By Daryl Brunette
A dirt bike loading ramp is very bulky and heavy but important for loading everything you need in motocross. You can just use a wooden board thick enough to support the weight of your bike, or you can buy expensive aluminum ramps. But I (Daryl) wanted to build one and give it a personal touch, making it lighter and stronger.
Ten or so years ago I made a board that I used successfully as a bike ramp for five years, but it got stolen. I knew that with the right design and products, the new dirt bike loading ramp I planned to build would also be a success. The most important aspect of this project was making sure the board would be stiff enough to support a bike, with very little deflection. Our Technical Advisor Mike Barnard helped me with the project. As stiffness is highly dependent on thickness, we chose 2” thick pink foam insulation. We then cut and glued another small section of foam onto the larger piece to create a tab that hooks onto the tailgate and allows the bike to be loaded without causing the bottom of the board to lift off the ground.
In order to maximize the thickness and stiffness of the board, we used 2 layers of 737 Biaxial Glass Fabric. To make it look good and add a lot of additional stiffness, we finished it off with a layer of woven carbon fiber. These are the steps we followed:
- Wrap foam in fiberglass/epoxy
- Saturate all layers of fabric the width of the foam board on a well-waxed table top and place the sanded pink foam over it
- Let the epoxy cure overnight
- Apply epoxy to the next side and rotate the board 90°
- Repeat until all sides are done
- Fill in low areas with 105 WEST SYSTEM Resin/207 Special Clear Hardener (since clarity was paramount)

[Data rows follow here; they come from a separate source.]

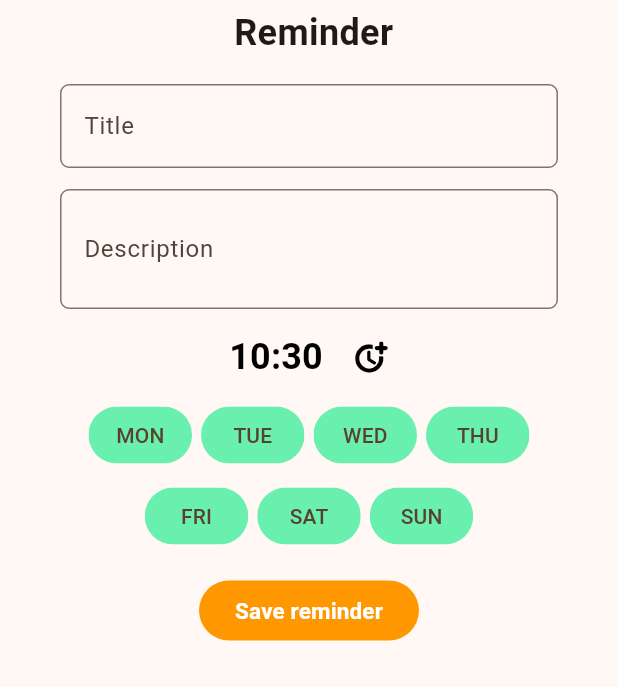
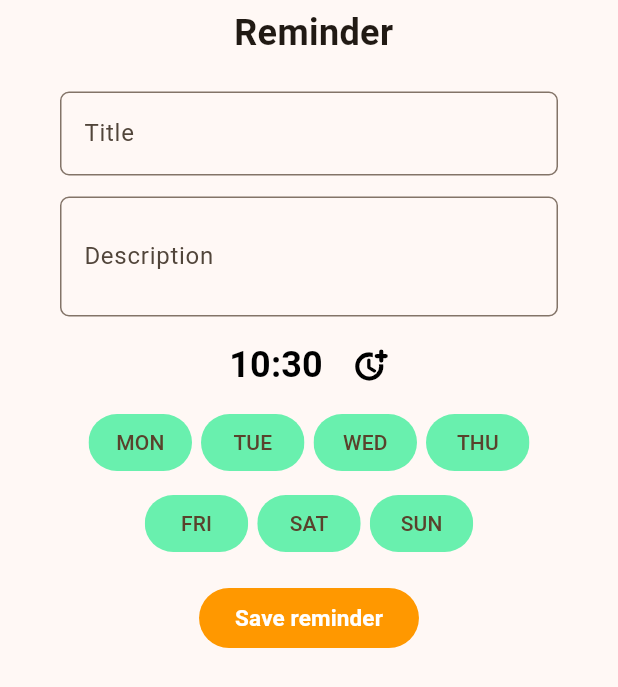
Before and after one commit to vloot/reminder-app, a Flutter app: the ReminderForm widget shown alone on an empty page, opened directly with empty values, on a phone screen of 412 x 824 dp. Shown: the top 687 px of the screen. Run offline on Flutter 3.47's test engine with Material 3 defaults, Android fonts, the light colour scheme and no system bars; our stand-ins replace drift, drift_flutter, flutter_bloc, flutter_local_notifications, get_it, timezone; accounts and stored records are empty; generated files the repository leaves out were written again.

Commit message:
Updated themes

```diff
--- a/lib/core/themes/theme.dart
+++ b/lib/core/themes/theme.dart
@@ -4,22 +4,26 @@ class AppTheme {
   final Color primaryColor;
   final Color primaryColorAccent;
   final Color secondaryColor;
+  final Color secondaryColorAccent;
   final Color activeColor;
   final Color inactiveColor;
   final Color warningColor;
   final Color backgroundColor;
   final Color textColor;
   final Color transparent;
+  final Color shadowColor;
 
   AppTheme({
     required this.primaryColor,
     required this.primaryColorAccent,
     required this.secondaryColor,
+    required this.secondaryColorAccent,
     required this.activeColor,
     required this.inactiveColor,
     required this.warningColor,
     required this.backgroundColor,
     required this.textColor,
     required this.transparent,
+    required this.shadowColor,
   });
 }
--- a/lib/features/reminder/presentation/reminder/reminder_page.dart
+++ b/lib/features/reminder/presentation/reminder/reminder_page.dart
@@ -80,11 +80,14 @@ class _RemindersPageState extends State<RemindersPage> {
           ),
           onPressed: () async {
             showModalBottomSheet(
+              // FIXME why is this here?
+              isScrollControlled: true,
               showDragHandle: true,
               context: parentContext,
               builder: (builderContext) {
                 return BlocProvider(
-                  create: (builderContext) => getIt<ReminderBloc>(),
+                  create: (builderContext) =>
+                      getIt<ReminderBloc>(), // FIXME why create a new bloc??
                   child: Builder(
                     builder: (innerContext) {
                       return BlocListener<ReminderBloc, ReminderState>(
--- a/lib/features/reminder_form/reminder_form.dart
+++ b/lib/features/reminder_form/reminder_form.dart
@@ -61,18 +61,35 @@ class _ReminderFormState extends State<ReminderForm> {
 
   @override
   Widget build(BuildContext context) {
-    return Container(
+    final mq = MediaQuery.of(context);
+    final keyboard = mq.viewInsets.bottom;
+    return AnimatedPadding(
+      padding: EdgeInsets.only(bottom: mq.viewInsets.bottom),
+      duration: const Duration(milliseconds: 150),
+      curve: Curves.easeOut,
+      child: SafeArea(
+        top: false,
+        child: ConstrainedBox(
+          constraints: BoxConstraints(
+            maxHeight: (mq.size.height - keyboard) * 0.65,
+          ),
+          child: SingleChildScrollView(
+            child: Padding(
               padding: const EdgeInsets.symmetric(horizontal: 40, vertical: 5),
-      height: MediaQuery.of(context).copyWith().size.height * 0.52,
               child: Column(
+                mainAxisSize: MainAxisSize.min,
+                mainAxisAlignment: MainAxisAlignment.start,
                 crossAxisAlignment: CrossAxisAlignment.center,
                 children: [
                   Center(
                     child: Padding(
-              padding: const EdgeInsets.only(bottom: 10),
+                      padding: const EdgeInsets.only(bottom: 15),
                       child: Text(
                         '${widget.title} Reminder',
-                style: TextStyle(fontWeight: FontWeight.bold, fontSize: 24),
+                        style: TextStyle(
+                          fontWeight: FontWeight.bold,
+                          fontSize: 24,
+                        ),
                       ),
                     ),
                   ),
@@ -89,6 +106,7 @@ class _ReminderFormState extends State<ReminderForm> {
                     hintText: 'Description',
                   ),
                   buildTimeInput(context),
+
                   buildWeekdays(),
                   SizedBox(height: 12),
                   FilledButton(
@@ -110,10 +128,18 @@ class _ReminderFormState extends State<ReminderForm> {
                     ),
                     child: Text(
                       'Save reminder',
-              style: TextStyle(fontWeight: FontWeight.bold, fontSize: 15),
+                      style: TextStyle(
+                        fontWeight: FontWeight.bold,
+                        fontSize: 15,
                       ),
                     ),
+                  ),
+                  SizedBox(height: 25),
                 ],
+              ),
+            ),
+          ),
+        ),
       ),
     );
   }
--- a/lib/main.dart
+++ b/lib/main.dart
@@ -1,5 +1,6 @@
 import 'package:flutter/material.dart';
 import 'package:reminders_app/core/infrastructure/dependency_injection.dart';
+import 'package:reminders_app/core/themes/themes.dart';
 import 'package:reminders_app/features/reminder/presentation/reminder/reminder_page.dart';
 
 void main() {
@@ -10,7 +11,7 @@ void main() {
       debugShowCheckedModeBanner: false,
       theme: ThemeData(
         colorScheme: ColorScheme.fromSeed(
-          seedColor: Colors.orange,
+          seedColor: currentTheme.primaryColor,
           brightness: Brightness.light,
         ),
       ),
```
Also changed, not shown: lib/core/themes/themes.dart (+17 -0 lines), lib/features/reminder/presentation/widgets/reminder_list_tile.dart (+8 -3 lines), lib/features/weekday_box/presentation/widgets/weekday_box_page.dart (+21 -12 lines). Lines whose indentation alone changed are shown as unchanged.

After building my loading board, I laminated some stickers onto the board to make it more appealing. During a trial run of loading a 230 lbs motocross bike, I found the surface was too slippery. To make the dirt bike loading ramp’s surface non-skid I took the following steps:
- Apply electrical tape over selected areas where I wanted to maintain the smooth finish
- Use a Scotch Brite® pad to abrade exposed epoxy
- Coat with 105/207 and sprinkle liberally with silica sand while epoxy is still wet
- Remove electrical tape after about 1 hour and allow to cure.